Frequency is a soft refrain to the madhouse that preceeded it. The lyrics highlight the essential confusion in the choices we all have to make (oops, sorry that was a little too over the top) but, thee again read this. "Famine and war/Rabies and plague/ Or anglepoise lamps/Limoas and shades/Polar bears/Moulting as the icecaps melt down". Golly... Of course it is all set in the most beautiful life-affirming chorus with strings and hand clapping and kazoos. Marvellous.

 

Oi Frango is a lunatic instrumental that HAS to become a TV theme. Psyclone!, the stand -out track on the album, deals with the death of the dinosaurs and is a ponderous, funny stomp - with strings attatched - that somehow (probably through it's complete eccentricity) reminds me of Effervescing Elephant by Syd Barrett.

 

The one track that doesn't do it for me is up next; Back on a Roll is very much a mid-seventies style paeon to life on the road, that somehow sounds mundane compared to all the lunacy around it. Still, its pleasant enough in a knock-about way. Cloudberries is a beautiful love song set against a piano, then building up into a wonderful affirmatory hummed chorus. The backwards guitar half way through only adds to the languorous tone. Then suddenly the track speeds up dramatically becoming in the process a mid seventies Brazillian pop record. You'd think your cup of happiness was complete, but it isn't, as we now get what is called in the sleeve notes the "locust death march" which is a mournful tail out. The last track, Cabin Fever, starts with a lot of piano tinkling and cocktail-party voices, but soon becomes a wonderful love song that really should be in a big 1950s Nyoo Yoik stoile movie. There's a stong hint of Brian Wilson too in the chord  changes and the string arrangements.
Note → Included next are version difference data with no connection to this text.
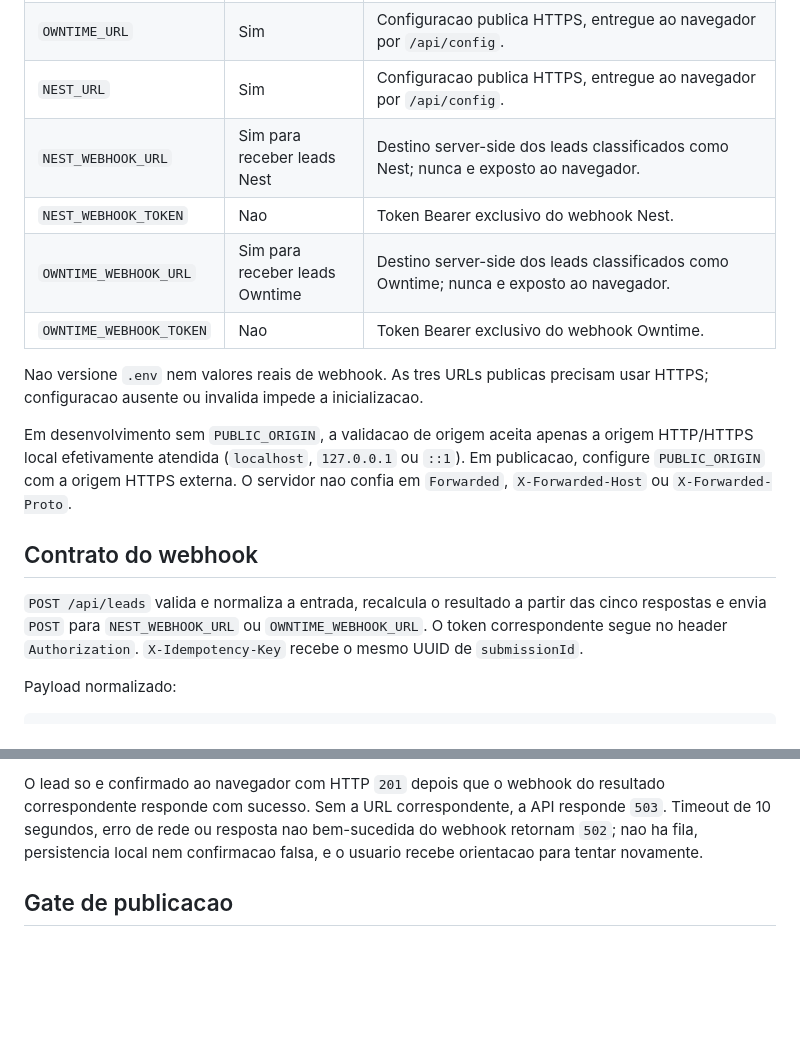
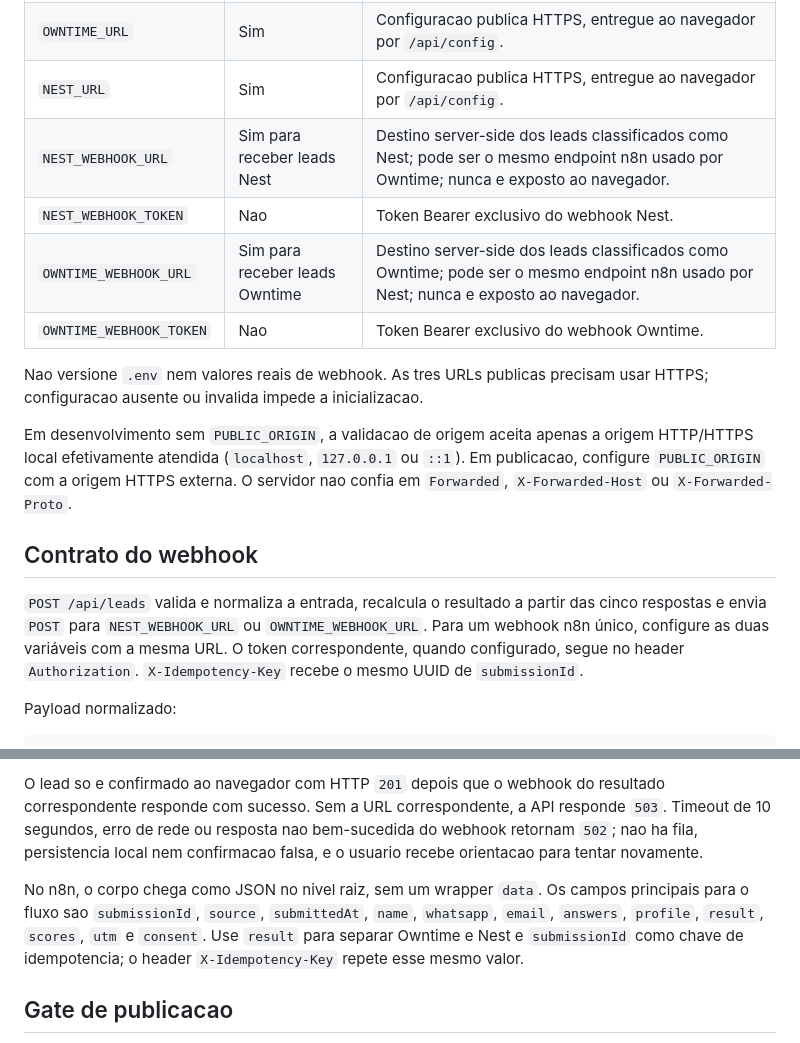
Before and after one commit to OWNERINC/quiz-ownerinc, a Markdown page: README.md, 2 parts joined by grey strips. Rendered like a GitHub page; blank space fills up the shorter version.

Commit message:
docs(quiz): document n8n webhook payload

```diff
--- a/README.md
+++ b/README.md
@@ -40,9 +40,9 @@ pelo verificador agregado do workspace.
 | `PRIVACY_POLICY_URL` | Sim | Configuracao publica HTTPS, entregue ao navegador por `/api/config`. |
 | `OWNTIME_URL` | Sim | Configuracao publica HTTPS, entregue ao navegador por `/api/config`. |
 | `NEST_URL` | Sim | Configuracao publica HTTPS, entregue ao navegador por `/api/config`. |
-| `NEST_WEBHOOK_URL` | Sim para receber leads Nest | Destino server-side dos leads classificados como Nest; nunca e exposto ao navegador. |
+| `NEST_WEBHOOK_URL` | Sim para receber leads Nest | Destino server-side dos leads classificados como Nest; pode ser o mesmo endpoint n8n usado por Owntime; nunca e exposto ao navegador. |
 | `NEST_WEBHOOK_TOKEN` | Nao | Token Bearer exclusivo do webhook Nest. |
-| `OWNTIME_WEBHOOK_URL` | Sim para receber leads Owntime | Destino server-side dos leads classificados como Owntime; nunca e exposto ao navegador. |
+| `OWNTIME_WEBHOOK_URL` | Sim para receber leads Owntime | Destino server-side dos leads classificados como Owntime; pode ser o mesmo endpoint n8n usado por Nest; nunca e exposto ao navegador. |
 | `OWNTIME_WEBHOOK_TOKEN` | Nao | Token Bearer exclusivo do webhook Owntime. |
 
 Nao versione `.env` nem valores reais de webhook. As tres URLs publicas precisam
@@ -57,7 +57,9 @@ servidor nao confia em `Forwarded`, `X-Forwarded-Host` ou `X-Forwarded-Proto`.
 
 `POST /api/leads` valida e normaliza a entrada, recalcula o resultado a partir
 das cinco respostas e envia `POST` para `NEST_WEBHOOK_URL` ou
-`OWNTIME_WEBHOOK_URL`. O token correspondente segue no header `Authorization`.
+`OWNTIME_WEBHOOK_URL`. Para um webhook n8n único, configure as duas variáveis
+com a mesma URL. O token correspondente, quando configurado, segue no header
+`Authorization`.
 `X-Idempotency-Key` recebe o mesmo UUID de `submissionId`.
 
 Payload normalizado:
@@ -104,6 +106,12 @@ responde `503`. Timeout de 10 segundos, erro de rede ou resposta nao bem-sucedid
 do webhook retornam `502`; nao ha fila, persistencia local nem confirmacao falsa,
 e o usuario recebe orientacao para tentar novamente.
 
+No n8n, o corpo chega como JSON no nivel raiz, sem um wrapper `data`. Os campos
+principais para o fluxo sao `submissionId`, `source`, `submittedAt`, `name`,
+`whatsapp`, `email`, `answers`, `profile`, `result`, `scores`, `utm` e
+`consent`. Use `result` para separar Owntime e Nest e `submissionId` como chave
+de idempotencia; o header `X-Idempotency-Key` repete esse mesmo valor.
+
 ## Gate de publicacao
 
 O endpoint de leads precisa de rate limiting na borda (CDN, WAF, gateway ou
```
The middle bit when everything disappears in a whoosh of phaser, and the ending piano coda are so bloody affecting. Gawd, how many bands can get gloopy like this?

 

Not perfect, sprawling, messy, very sentimental, a tad ill-disciplined but very close to greatness.

 

Words: Richard Foster